• _WHAT YOU WILL DO_
Copy each line below in which the string "skinparam" appears.

──────

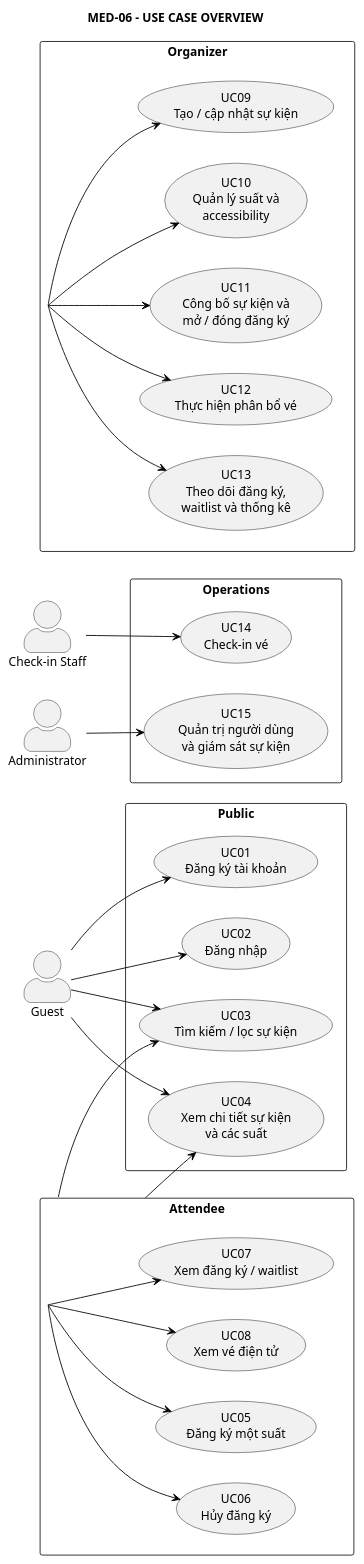
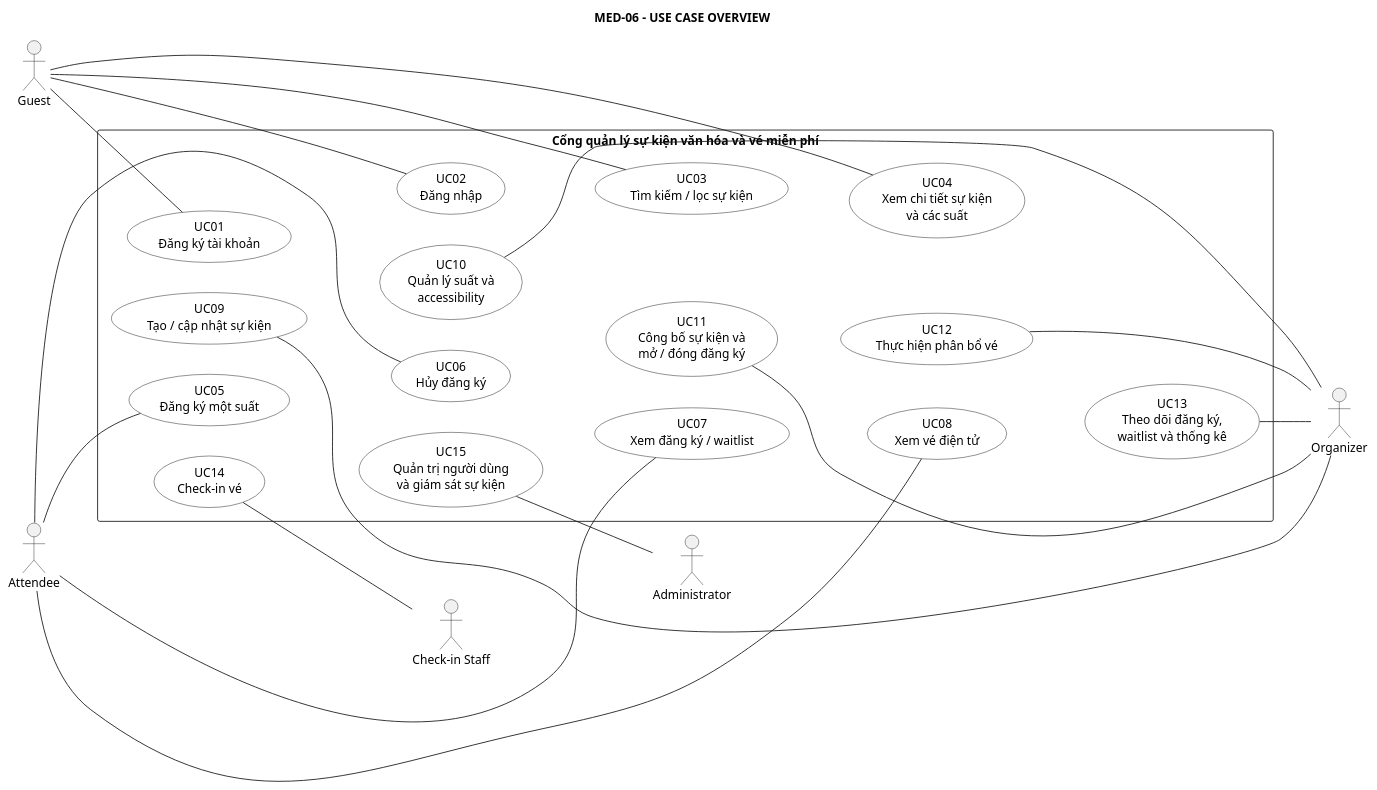
Before and after one commit to anh632k-ui/OOP-DoAn: the diagram in PTTK/01_Actor_UseCase/01-use-case-overview.puml, drawn with PlantUML.

Commit message:
refactor(usecase): professional overview layout with single system boundary

```diff
--- a/PTTK/01_Actor_UseCase/01-use-case-overview.puml
+++ b/PTTK/01_Actor_UseCase/01-use-case-overview.puml
@@ -1,67 +1,84 @@
 @startuml
 left to right direction
+skinparam monochrome true
 skinparam shadowing false
-skinparam actorStyle awesome
+skinparam actorStyle stick
+skinparam defaultFontSize 14
 skinparam packageStyle rectangle
 skinparam usecase {
+  BackgroundColor White
   BorderColor Black
-  ArrowColor Black
+  FontColor Black
 }
 
 title MED-06 - USE CASE OVERVIEW
 
-actor Guest
-actor Attendee
-actor Organizer
-actor "Check-in Staff" as Staff
-actor Administrator as Admin
+actor Guest as Guest
+actor Attendee as Attendee
 
-rectangle "Public" {
+rectangle "Cổng quản lý sự kiện văn hóa và vé miễn phí" as SYS {
   usecase "UC01\nĐăng ký tài khoản" as UC01
   usecase "UC02\nĐăng nhập" as UC02
   usecase "UC03\nTìm kiếm / lọc sự kiện" as UC03
   usecase "UC04\nXem chi tiết sự kiện\nvà các suất" as UC04
-}
 
-rectangle "Attendee" {
   usecase "UC05\nĐăng ký một suất" as UC05
   usecase "UC06\nHủy đăng ký" as UC06
   usecase "UC07\nXem đăng ký / waitlist" as UC07
   usecase "UC08\nXem vé điện tử" as UC08
-}
 
-rectangle "Organizer" {
   usecase "UC09\nTạo / cập nhật sự kiện" as UC09
   usecase "UC10\nQuản lý suất và\naccessibility" as UC10
   usecase "UC11\nCông bố sự kiện và\nmở / đóng đăng ký" as UC11
   usecase "UC12\nThực hiện phân bổ vé" as UC12
   usecase "UC13\nTheo dõi đăng ký,\nwaitlist và thống kê" as UC13
+
+  usecase "UC14\nCheck-in vé" as UC14
+  usecase "UC15\nQuản trị người dùng\nvà giám sát sự kiện" as UC15
+
+  ' Ép layout thành 4 cột gọn, không dùng các box con theo actor.
+  UC01 -[hidden]down- UC02
+  UC02 -[hidden]down- UC03
+  UC03 -[hidden]down- UC04
+
+  UC05 -[hidden]down- UC06
+  UC06 -[hidden]down- UC07
+  UC07 -[hidden]down- UC08
+
+  UC09 -[hidden]down- UC10
+  UC10 -[hidden]down- UC11
+  UC11 -[hidden]down- UC12
+  UC12 -[hidden]down- UC13
+
+  UC14 -[hidden]down- UC15
+
+  UC01 -[hidden]right- UC05
+  UC05 -[hidden]right- UC09
+  UC09 -[hidden]right- UC14
 }
 
-rectangle "Operations" {
-  usecase "UC14\nCheck-in vé" as UC14
-  usecase "UC15\nQuản trị người dùng\nvà giám sát sự kiện" as UC15
-}
+actor Organizer as Organizer
+actor "Check-in Staff" as Staff
+actor Administrator as Admin
 
-Guest --> UC01
-Guest --> UC02
-Guest --> UC03
-Guest --> UC04
+' Association actor-use case dùng đường thường, không dùng arrowhead.
+Guest -- UC01
+Guest -- UC02
+Guest -- UC03
+Guest -- UC04
 
-Attendee --> UC03
-Attendee --> UC04
-Attendee --> UC05
-Attendee --> UC06
-Attendee --> UC07
-Attendee --> UC08
+Attendee -- UC05
+Attendee -- UC06
+Attendee -- UC07
+Attendee -- UC08
 
-Organizer --> UC09
-Organizer --> UC10
-Organizer --> UC11
-Organizer --> UC12
-Organizer --> UC13
+UC09 -- Organizer
+UC10 -- Organizer
+UC11 -- Organizer
+UC12 -- Organizer
+UC13 -- Organizer
 
-Staff --> UC14
-Admin --> UC15
+UC14 -- Staff
+UC15 -- Admin
 
 @enduml
```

──────

• _SOLUTION_
+skinparam monochrome true
 skinparam shadowing false
-skinparam actorStyle awesome
+skinparam actorStyle stick
+skinparam defaultFontSize 14
 skinparam packageStyle rectangle
 skinparam usecase {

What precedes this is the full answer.